There are virtually zero rules or requirements when it comes to paying yourself in a single-member LLC. But paying yourself in an S Corp is a bit more complicated…
Refresher on S Corps:
Before we jump into how to pay yourself in an S corp, let’s review a few S Corp basics. (Check here if you want to learn more about S Corps.) An S Corporation is a tax election that an LLC or a corporation can make. This post is going to focus on single-member LLCs that elect to be taxed as an S Corp. However, these concepts will also generally apply to multi-member LLCs and corporations taxed as an S Corp.
Just as with single-member LLCs, all of the income in an S Corp is taxed as if it was personal income to the member. Except where the difference lies is in the self-employment tax.

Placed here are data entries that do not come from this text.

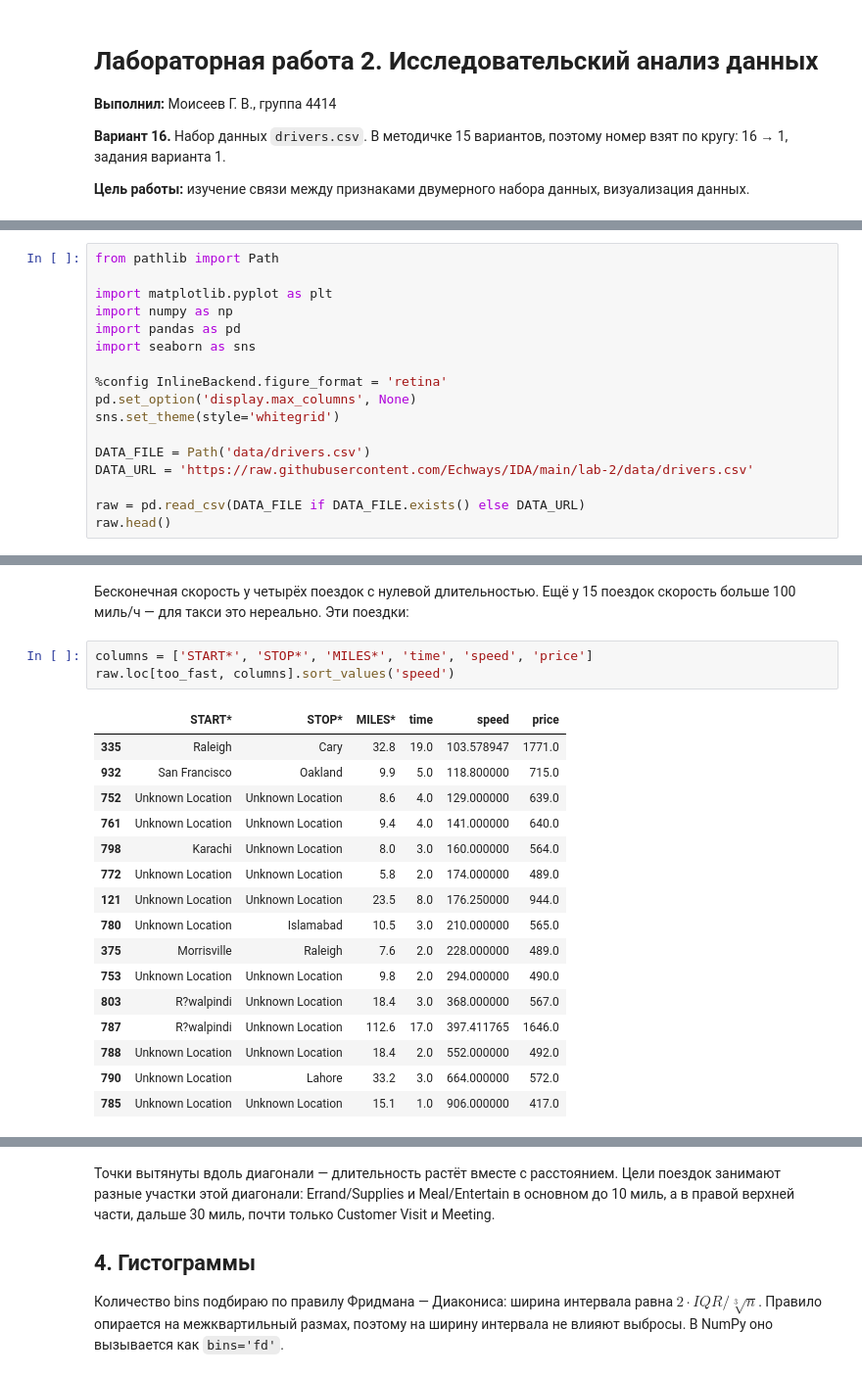
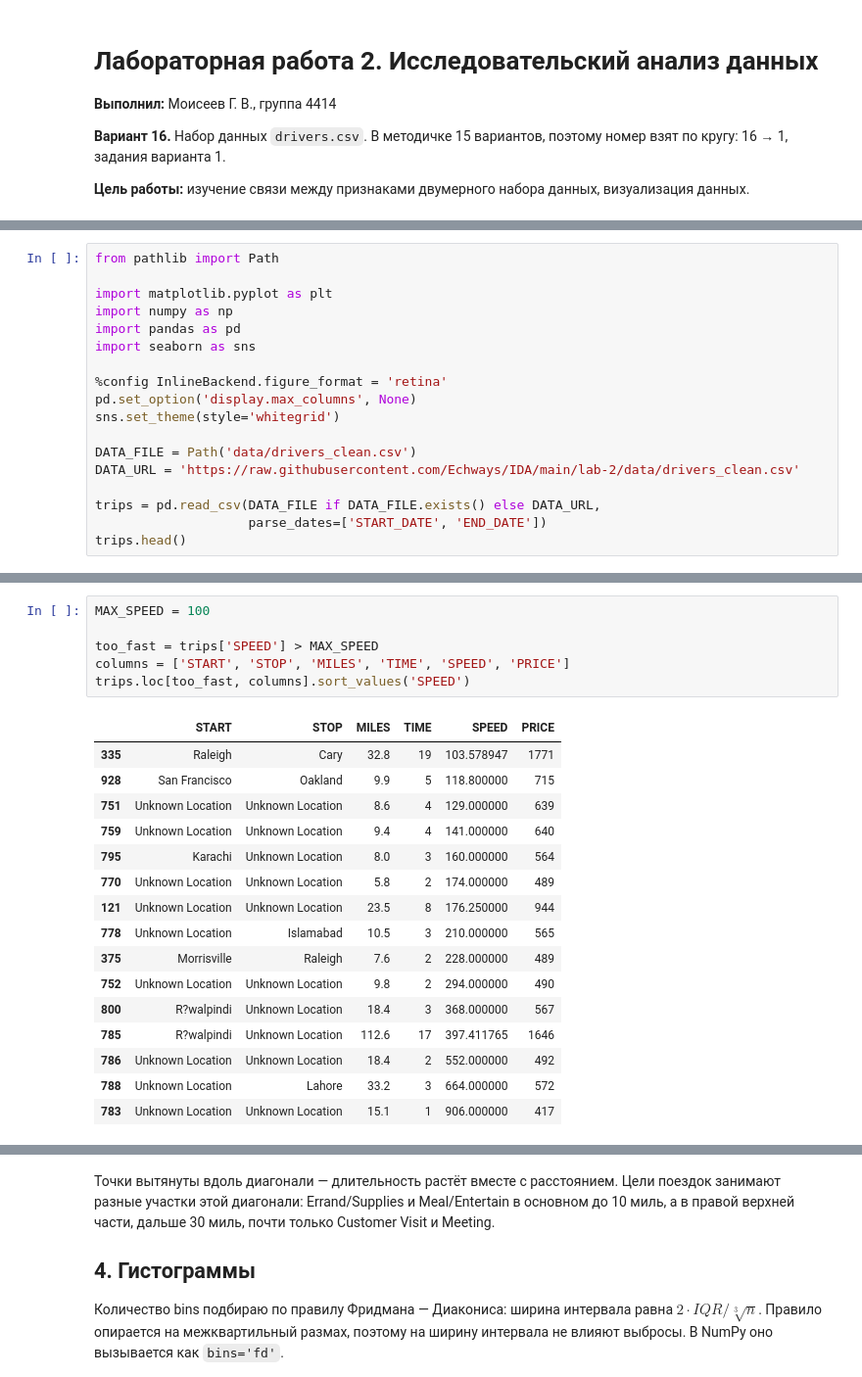
Before and after one commit to Echways/ItDA, a Jupyter notebook: lab-2/ЛР2_Моисеев_1.ipynb, the cells around one changed output, grey strips where cells are left out. Shown at 98% size. Saved outputs shown, nothing was run; the diff lists cells and outputs as text.

```diff
--- a/lab-2/ЛР2_Моисеев_1.ipynb
+++ b/lab-2/ЛР2_Моисеев_1.ipynb
@@ -37,9 +39,10 @@ import seaborn as sns
 pd.set_option('display.max_columns', None)
 sns.set_theme(style='whitegrid')
 
-DATA_FILE = Path('data/drivers.csv')
-DATA_URL = 'https://raw.githubusercontent.com/Echways/IDA/main/lab-2/data/drivers.csv'
+DATA_FILE = Path('data/drivers_clean.csv')
+DATA_URL = 'https://raw.githubusercontent.com/Echways/IDA/main/lab-2/data/drivers_clean.csv'
 
-raw = pd.read_csv(DATA_FILE if DATA_FILE.exists() else DATA_URL)
-raw.head()
+trips = pd.read_csv(DATA_FILE if DATA_FILE.exists() else DATA_URL,
+                    parse_dates=['START_DATE', 'END_DATE'])
+trips.head()
 # %% [output]
@@ -104,23 +98,24 @@ print('Явные дубликаты:', raw.duplicated().sum())
-# %% [markdown]
-Бесконечная скорость у четырёх поездок с нулевой длительностью. Ещё у 15 поездок скорость больше 100 миль/ч — для такси это нереально. Эти поездки:
 # %%
-columns = ['START*', 'STOP*', 'MILES*', 'time', 'speed', 'price']
-raw.loc[too_fast, columns].sort_values('speed')
+MAX_SPEED = 100
+
+too_fast = trips['SPEED'] > MAX_SPEED
+columns = ['START', 'STOP', 'MILES', 'TIME', 'SPEED', 'PRICE']
+trips.loc[too_fast, columns].sort_values('SPEED')
 # %% [output]
-|  | START* | STOP* | MILES* | time | speed | price |
-| 335 | Raleigh | Cary | 32.8 | 19.0 | 103.578947 | 1771.0 |
-| 932 | San Francisco | Oakland | 9.9 | 5.0 | 118.800000 | 715.0 |
-| 752 | Unknown Location | Unknown Location | 8.6 | 4.0 | 129.000000 | 639.0 |
-| 761 | Unknown Location | Unknown Location | 9.4 | 4.0 | 141.000000 | 640.0 |
-| 798 | Karachi | Unknown Location | 8.0 | 3.0 | 160.000000 | 564.0 |
-| 772 | Unknown Location | Unknown Location | 5.8 | 2.0 | 174.000000 | 489.0 |
-| 121 | Unknown Location | Unknown Location | 23.5 | 8.0 | 176.250000 | 944.0 |
-| 780 | Unknown Location | Islamabad | 10.5 | 3.0 | 210.000000 | 565.0 |
-| 375 | Morrisville | Raleigh | 7.6 | 2.0 | 228.000000 | 489.0 |
-| 753 | Unknown Location | Unknown Location | 9.8 | 2.0 | 294.000000 | 490.0 |
-| 803 | R?walpindi | Unknown Location | 18.4 | 3.0 | 368.000000 | 567.0 |
-| 787 | R?walpindi | Unknown Location | 112.6 | 17.0 | 397.411765 | 1646.0 |
-| 788 | Unknown Location | Unknown Location | 18.4 | 2.0 | 552.000000 | 492.0 |
-| 790 | Unknown Location | Lahore | 33.2 | 3.0 | 664.000000 | 572.0 |
-| 785 | Unknown Location | Unknown Location | 15.1 | 1.0 | 906.000000 | 417.0 |
+|  | START | STOP | MILES | TIME | SPEED | PRICE |
+| 335 | Raleigh | Cary | 32.8 | 19 | 103.578947 | 1771 |
+| 928 | San Francisco | Oakland | 9.9 | 5 | 118.800000 | 715 |
+| 751 | Unknown Location | Unknown Location | 8.6 | 4 | 129.000000 | 639 |
+| 759 | Unknown Location | Unknown Location | 9.4 | 4 | 141.000000 | 640 |
+| 795 | Karachi | Unknown Location | 8.0 | 3 | 160.000000 | 564 |
+| 770 | Unknown Location | Unknown Location | 5.8 | 2 | 174.000000 | 489 |
+| 121 | Unknown Location | Unknown Location | 23.5 | 8 | 176.250000 | 944 |
+| 778 | Unknown Location | Islamabad | 10.5 | 3 | 210.000000 | 565 |
+| 375 | Morrisville | Raleigh | 7.6 | 2 | 228.000000 | 489 |
+| 752 | Unknown Location | Unknown Location | 9.8 | 2 | 294.000000 | 490 |
+| 800 | R?walpindi | Unknown Location | 18.4 | 3 | 368.000000 | 567 |
+| 785 | R?walpindi | Unknown Location | 112.6 | 17 | 397.411765 | 1646 |
+| 786 | Unknown Location | Unknown Location | 18.4 | 2 | 552.000000 | 492 |
+| 788 | Unknown Location | Lahore | 33.2 | 3 | 664.000000 | 572 |
+| 783 | Unknown Location | Unknown Location | 15.1 | 1 | 906.000000 | 417 |
 # %% [markdown]
```
Also changed, not shown: parts of 27 cells of this notebook, 44 other files.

When you make an S Corp election for your LLC, you become an employee of the LLC. So now not only are you the member/owner of the LLC, but you are also now an actual employee. Now that you are an employee of the company, you need to pay yourself as such. That means running payroll and withholding taxes just as would happen if you were an employee with any other company. The LLC will also issue you a W2, as it would for any other employee.
The idea with the S Corp is that, instead of self-employment tax, your paying FICA and all the regular payroll withholdings out of your salary. So it is only the salary that gets hit with those extra taxes, and everything above the member’s salary is taxed as a distribution, at the member’s ordinary income tax rate.
Comparing taxes in an LLC vs S Corp
Let’s say the business has a total taxable income of $100,000.
Taxed as a single-member LLC, all of the $100,000 income will be subject to self-employment taxes (15.3%) and ordinary income tax (for this example, we’ll say it’s 24%), for a total of 39.3%. That will result in a tax payment of approximately $39,300.00
Take that same situation but taxed as an S Corp, and the member takes a salary of $50,000. Now that 39.3% is only being applied to the member’s salary, and the remaining $50,000 income is taxed at just the 24% income tax rate. That will result in a tax payment of approximately $31,650. In this instance, the member will save around $8,000 with the S Corp election.
How To Pay Yourself
The primary benefit of being taxed as an S corporation is the potential to limit your overall tax liability. However, that benefit should not be taken lightly. Compared to a single-member LLC (access to a free downloadable guide is below), there is a lot more accounting and administrative work that goes into being taxed as an S Corp.
So the first step in the “how” to pay yourself is to set yourself up as an employee on payroll. In many jurisdictions, this is going to require you to apply for some kind of tax withholding license in your state or local jurisdiction. You may also need to get worker’s compensation coverage unless your state allows an exemption for the owner and employees.
Online Payroll Services
There are a lot of online payroll services that are easy and inexpensive to use. With most, you just give them your pay rate and they take care of all of the withholdings and tax filings, and you can pay yourself with a payroll check or direct deposit. I used ADP myself in the past and found it to be very easy. You pay yourself a salary via payroll, then everything else is considered a member distribution.
Novo is a great option if you’re looking for a bank that will make it easy to pay yourself. The best part, of course, is it’s totally free. No monthly fees, no minimum balance requirements, no transaction limits, and no fees for ACH or wire transfers.
My recommendation, however, is to work with an accounting professional to help you with your payroll. Finding a CPA or other pro who can handle all of your tax needs, including payroll and tax filings, is really the best option.